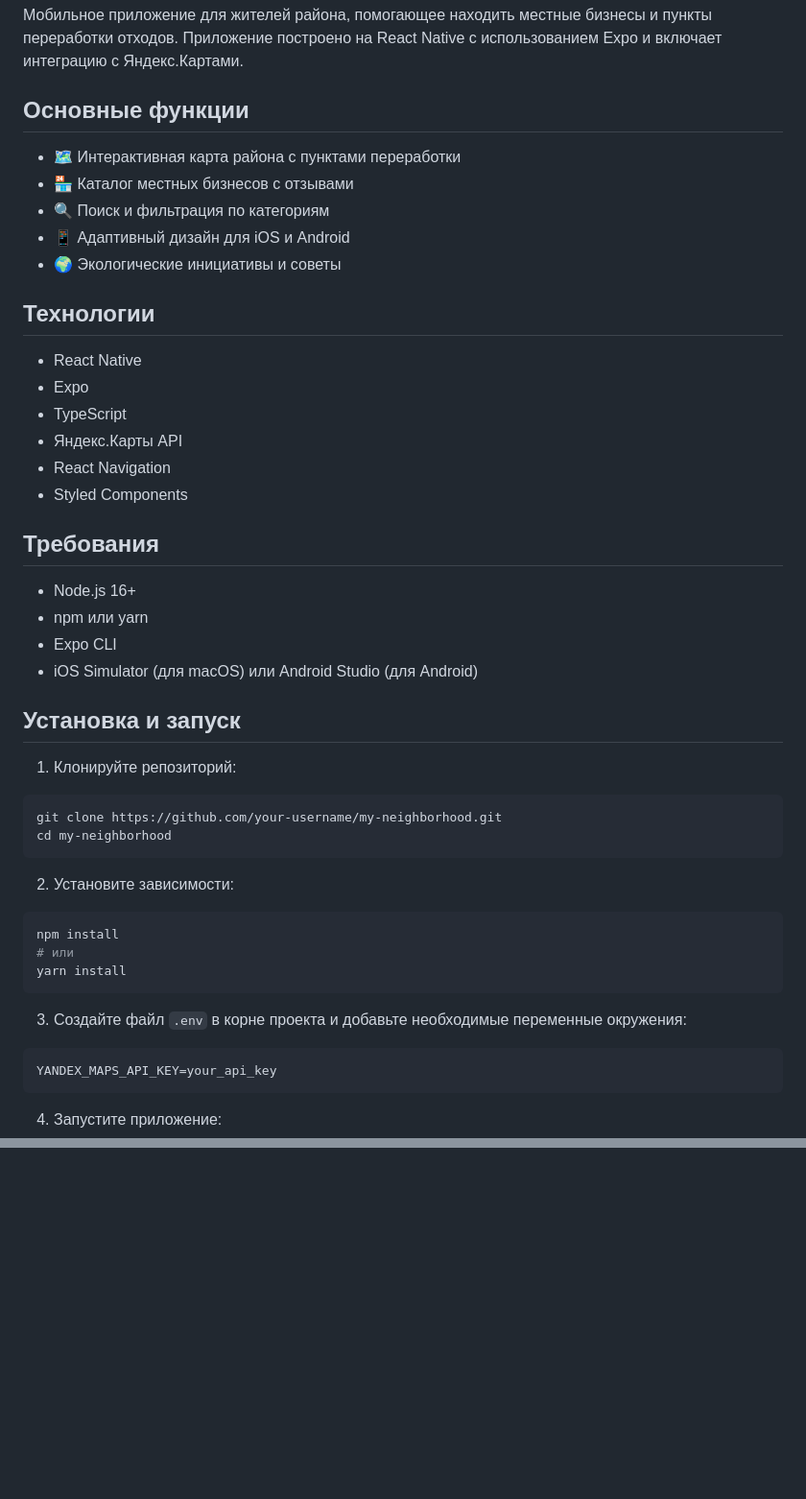
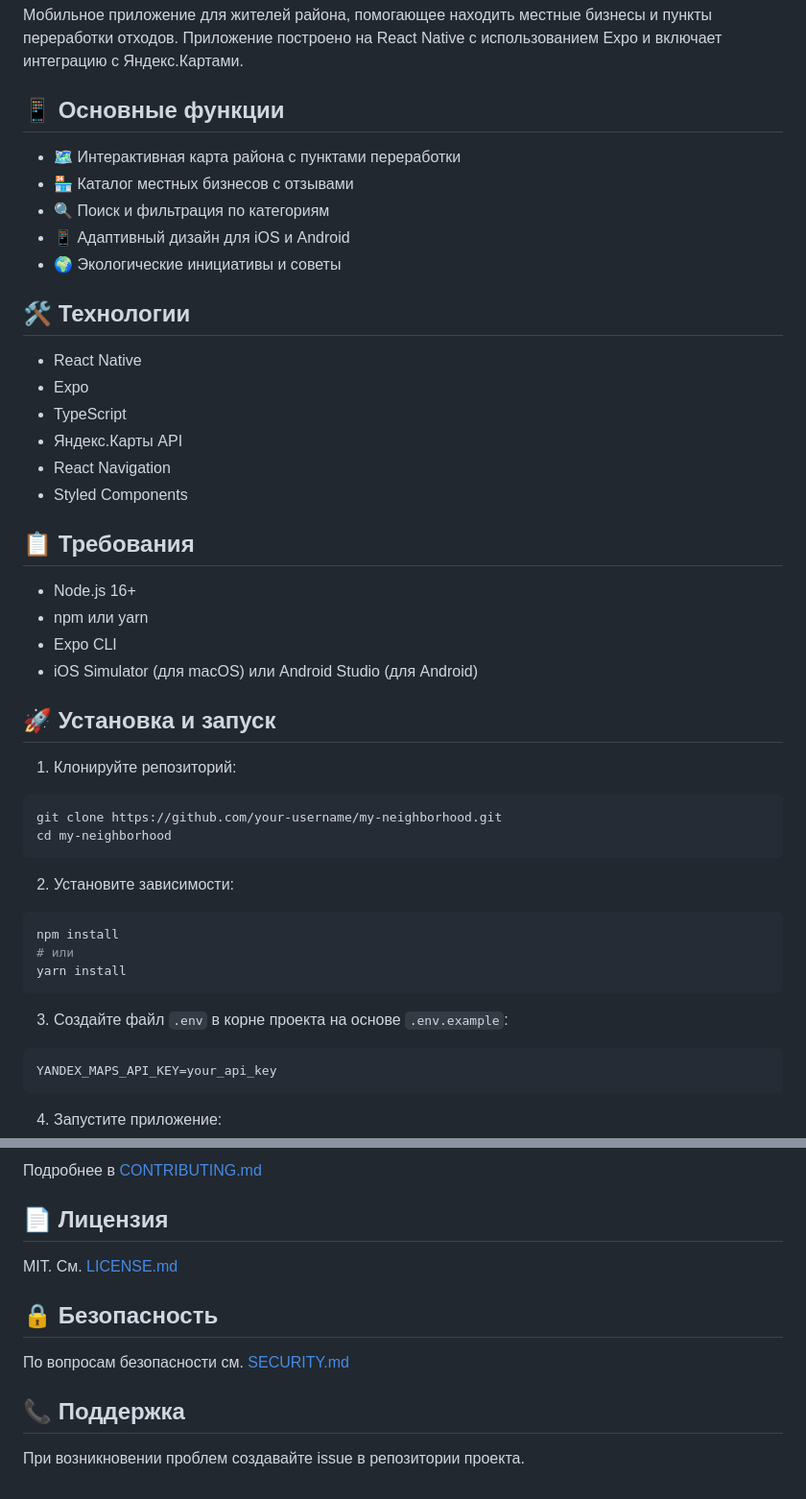
Before and after one commit to Tetrobit/my-neighborhood, a Markdown page: readme.md, 2 parts joined by grey strips. Shown at 96% size. GitHub-like rendering; blank space fills up the shorter version.

````diff
--- a/readme.md
+++ b/readme.md
@@ -2,7 +2,7 @@
 
 Мобильное приложение для жителей района, помогающее находить местные бизнесы и пункты переработки отходов. Приложение построено на React Native с использованием Expo и включает интеграцию с Яндекс.Картами.
 
-## Основные функции
+## 📱 Основные функции
 
 - 🗺️ Интерактивная карта района с пунктами переработки
 - 🏪 Каталог местных бизнесов с отзывами
@@ -10,7 +10,7 @@
 - 📱 Адаптивный дизайн для iOS и Android
 - 🌍 Экологические инициативы и советы
 
-## Технологии
+## 🛠️ Технологии
 
 - React Native
 - Expo
@@ -19,14 +19,14 @@
 - React Navigation
 - Styled Components
 
-## Требования
+## 📋 Требования
 
 - Node.js 16+
 - npm или yarn
 - Expo CLI
 - iOS Simulator (для macOS) или Android Studio (для Android)
 
-## Установка и запуск
+## 🚀 Установка и запуск
 
 1. Клонируйте репозиторий:
 ```bash
@@ -41,7 +41,7 @@ npm install
 yarn install
 ```
 
-3. Создайте файл `.env` в корне проекта и добавьте необходимые переменные окружения:
+3. Создайте файл `.env` в корне проекта на основе `.env.example`:
 ```env
 YANDEX_MAPS_API_KEY=your_api_key
 ```
@@ -140,0 +152,13 @@ my-neighborhood/
+Подробнее в [CONTRIBUTING.md](CONTRIBUTING.md)
+
+## 📄 Лицензия
+
+MIT. См. [LICENSE.md](LICENSE.md)
+
+## 🔒 Безопасность
+
+По вопросам безопасности см. [SECURITY.md](SECURITY.md)
+
+## 📞 Поддержка
+
+При возникновении проблем создавайте issue в репозитории проекта.
````
Also changed, not shown: other parts of readme.md (+54 -43 lines).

• _The task_: Copy each line of the records above without change, but do not include any picture.

• _Output of the task_:
Before and after one commit to Tetrobit/my-neighborhood, a Markdown page: readme.md, 2 parts joined by grey strips. Shown at 96% size. GitHub-like rendering; blank space fills up the shorter version.

````diff
--- a/readme.md
+++ b/readme.md
@@ -2,7 +2,7 @@
 
 Мобильное приложение для жителей района, помогающее находить местные бизнесы и пункты переработки отходов. Приложение построено на React Native с использованием Expo и включает интеграцию с Яндекс.Картами.
 
-## Основные функции
+## 📱 Основные функции
 
 - 🗺️ Интерактивная карта района с пунктами переработки
 - 🏪 Каталог местных бизнесов с отзывами
@@ -10,7 +10,7 @@
 - 📱 Адаптивный дизайн для iOS и Android
 - 🌍 Экологические инициативы и советы
 
-## Технологии
+## 🛠️ Технологии
 
 - React Native
 - Expo
@@ -19,14 +19,14 @@
 - React Navigation
 - Styled Components
 
-## Требования
+## 📋 Требования
 
 - Node.js 16+
 - npm или yarn
 - Expo CLI
 - iOS Simulator (для macOS) или Android Studio (для Android)
 
-## Установка и запуск
+## 🚀 Установка и запуск
 
 1. Клонируйте репозиторий:
 ```bash
@@ -41,7 +41,7 @@ npm install
 yarn install
 ```
 
-3. Создайте файл `.env` в корне проекта и добавьте необходимые переменные окружения:
+3. Создайте файл `.env` в корне проекта на основе `.env.example`:
 ```env
 YANDEX_MAPS_API_KEY=your_api_key
 ```
@@ -140,0 +152,13 @@ my-neighborhood/
+Подробнее в [CONTRIBUTING.md](CONTRIBUTING.md)
+
+## 📄 Лицензия
+
+MIT. См. [LICENSE.md](LICENSE.md)
+
+## 🔒 Безопасность
+
+По вопросам безопасности см. [SECURITY.md](SECURITY.md)
+
+## 📞 Поддержка
+
+При возникновении проблем создавайте issue в репозитории проекта.
````
Also changed, not shown: other parts of readme.md (+54 -43 lines).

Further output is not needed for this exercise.